If you’ve been around the Chesapeake Bay awhile, it’s likely you know the telltale signs of whether a blue crab is male or female: red claw tips and a wide apron (or underside, to non-crab enthusiasts) indicate female, blue claw tips and a T-shaped apron mean male.

Well, there’s a new attraction at the Delmarva Discovery Museum on the Pocomoke River that will have even the most faithful crab-eater confused. A crab that has recently taken up residence at the museum is half male, half female. Its apron is divided in half down the center, with half of each shape visible.

The unusual crab is called a bilateral gynandromorph, but commonly called hermaphrodite, the museum says. Only a few of these cases have ever been reported.

Back in 2005, the Virginia Institute of Marine Science (VIMS) studied a bilateral gynandromorph pulled from the Bay by watermen David Johnson and Robert Watson of Deltaville. Neither the watermen nor the scientists had ever seen one. It even had one red claw, one blue. There were also reports of a similar crab caught off Smith Island in 1979.

Waterman Jerry Smith of Smith Island caught the newest one. He’s been crabbing for about 40 years, and recognized this one as something special when he saw it, and donated it to the grateful Delmarva Discovery Museum.

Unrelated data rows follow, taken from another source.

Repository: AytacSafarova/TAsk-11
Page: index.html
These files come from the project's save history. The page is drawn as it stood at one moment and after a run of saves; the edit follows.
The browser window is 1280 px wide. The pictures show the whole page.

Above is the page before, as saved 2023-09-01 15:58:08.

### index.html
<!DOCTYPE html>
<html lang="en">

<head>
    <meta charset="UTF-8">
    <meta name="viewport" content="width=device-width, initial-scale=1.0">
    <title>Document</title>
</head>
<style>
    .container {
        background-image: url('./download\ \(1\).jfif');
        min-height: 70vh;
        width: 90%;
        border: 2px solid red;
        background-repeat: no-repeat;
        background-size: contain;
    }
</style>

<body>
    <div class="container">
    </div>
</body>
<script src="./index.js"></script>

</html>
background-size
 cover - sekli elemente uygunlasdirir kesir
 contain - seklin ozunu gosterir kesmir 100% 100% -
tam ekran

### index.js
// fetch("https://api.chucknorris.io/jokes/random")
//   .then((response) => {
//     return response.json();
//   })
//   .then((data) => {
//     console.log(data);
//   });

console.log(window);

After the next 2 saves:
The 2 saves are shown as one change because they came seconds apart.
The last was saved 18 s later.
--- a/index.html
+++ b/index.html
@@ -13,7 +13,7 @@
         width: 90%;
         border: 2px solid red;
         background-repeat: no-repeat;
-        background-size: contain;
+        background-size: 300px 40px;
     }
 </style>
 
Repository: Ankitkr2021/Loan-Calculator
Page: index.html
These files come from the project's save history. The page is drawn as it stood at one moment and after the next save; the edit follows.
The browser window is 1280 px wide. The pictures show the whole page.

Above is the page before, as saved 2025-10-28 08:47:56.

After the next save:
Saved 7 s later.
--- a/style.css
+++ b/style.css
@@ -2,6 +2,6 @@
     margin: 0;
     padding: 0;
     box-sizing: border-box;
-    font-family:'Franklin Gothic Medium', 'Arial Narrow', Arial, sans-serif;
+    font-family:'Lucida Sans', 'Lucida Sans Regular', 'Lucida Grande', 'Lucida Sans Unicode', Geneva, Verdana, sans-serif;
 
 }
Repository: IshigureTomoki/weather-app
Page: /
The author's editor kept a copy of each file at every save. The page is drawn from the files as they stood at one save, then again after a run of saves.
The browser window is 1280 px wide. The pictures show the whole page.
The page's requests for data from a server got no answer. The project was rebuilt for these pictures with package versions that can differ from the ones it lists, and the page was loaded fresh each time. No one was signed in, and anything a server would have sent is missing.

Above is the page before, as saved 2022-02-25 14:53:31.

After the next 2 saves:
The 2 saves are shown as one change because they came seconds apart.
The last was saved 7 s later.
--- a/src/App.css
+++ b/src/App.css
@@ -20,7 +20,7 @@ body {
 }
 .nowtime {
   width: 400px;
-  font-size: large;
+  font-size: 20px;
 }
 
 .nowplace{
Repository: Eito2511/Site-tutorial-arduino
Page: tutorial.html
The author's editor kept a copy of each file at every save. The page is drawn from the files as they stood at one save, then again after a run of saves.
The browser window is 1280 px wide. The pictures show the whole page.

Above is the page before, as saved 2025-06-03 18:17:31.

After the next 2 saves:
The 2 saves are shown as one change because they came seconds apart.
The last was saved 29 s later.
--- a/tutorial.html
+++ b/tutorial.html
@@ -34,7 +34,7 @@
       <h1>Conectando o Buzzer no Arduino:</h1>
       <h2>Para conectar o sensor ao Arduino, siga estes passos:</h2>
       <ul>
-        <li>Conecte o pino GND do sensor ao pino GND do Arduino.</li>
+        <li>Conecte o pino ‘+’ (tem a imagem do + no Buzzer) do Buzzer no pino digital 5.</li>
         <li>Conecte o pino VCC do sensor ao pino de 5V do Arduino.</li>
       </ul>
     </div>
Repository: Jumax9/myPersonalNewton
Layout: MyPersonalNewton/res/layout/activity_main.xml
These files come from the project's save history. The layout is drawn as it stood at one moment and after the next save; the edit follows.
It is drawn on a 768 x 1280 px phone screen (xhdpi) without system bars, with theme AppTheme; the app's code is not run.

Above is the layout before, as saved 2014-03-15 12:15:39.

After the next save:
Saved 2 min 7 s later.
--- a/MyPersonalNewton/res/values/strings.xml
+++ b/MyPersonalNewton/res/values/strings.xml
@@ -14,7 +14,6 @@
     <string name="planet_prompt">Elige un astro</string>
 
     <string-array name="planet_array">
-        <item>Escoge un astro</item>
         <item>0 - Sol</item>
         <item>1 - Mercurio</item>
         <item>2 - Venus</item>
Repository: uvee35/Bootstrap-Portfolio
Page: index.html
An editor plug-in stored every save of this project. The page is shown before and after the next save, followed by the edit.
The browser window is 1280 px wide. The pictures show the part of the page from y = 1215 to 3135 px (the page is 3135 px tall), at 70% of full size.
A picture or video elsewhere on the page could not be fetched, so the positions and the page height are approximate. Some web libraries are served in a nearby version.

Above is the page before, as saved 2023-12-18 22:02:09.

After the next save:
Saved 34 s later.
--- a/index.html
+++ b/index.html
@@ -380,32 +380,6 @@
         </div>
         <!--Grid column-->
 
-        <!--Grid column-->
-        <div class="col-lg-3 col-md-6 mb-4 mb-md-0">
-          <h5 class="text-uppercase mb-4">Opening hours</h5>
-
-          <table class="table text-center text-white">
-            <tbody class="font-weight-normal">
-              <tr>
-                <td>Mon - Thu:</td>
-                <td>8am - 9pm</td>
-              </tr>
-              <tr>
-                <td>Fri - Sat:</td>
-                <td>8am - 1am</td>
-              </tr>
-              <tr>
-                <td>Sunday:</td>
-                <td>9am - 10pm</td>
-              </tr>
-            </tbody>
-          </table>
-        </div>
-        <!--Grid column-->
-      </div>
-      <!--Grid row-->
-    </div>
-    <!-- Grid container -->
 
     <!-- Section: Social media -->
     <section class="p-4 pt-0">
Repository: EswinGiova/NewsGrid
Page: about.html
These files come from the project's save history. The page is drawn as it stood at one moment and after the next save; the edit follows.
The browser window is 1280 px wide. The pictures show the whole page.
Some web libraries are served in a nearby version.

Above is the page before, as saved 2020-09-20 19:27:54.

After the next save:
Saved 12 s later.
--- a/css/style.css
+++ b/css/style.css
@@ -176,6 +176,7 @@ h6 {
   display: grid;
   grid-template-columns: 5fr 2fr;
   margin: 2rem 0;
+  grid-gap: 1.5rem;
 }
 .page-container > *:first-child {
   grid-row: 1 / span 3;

VIMS scientists hope that studying bilateral gynandromorphs could provide insight on crab sexual development and breeding, and might someday help researchers trying to breed blue crabs in captivity.

The rare crab is on display in an aquarium at the museum at 2 Market Street in Pocomoke, Md. To learn more, check out

-Meg Walburn Viviano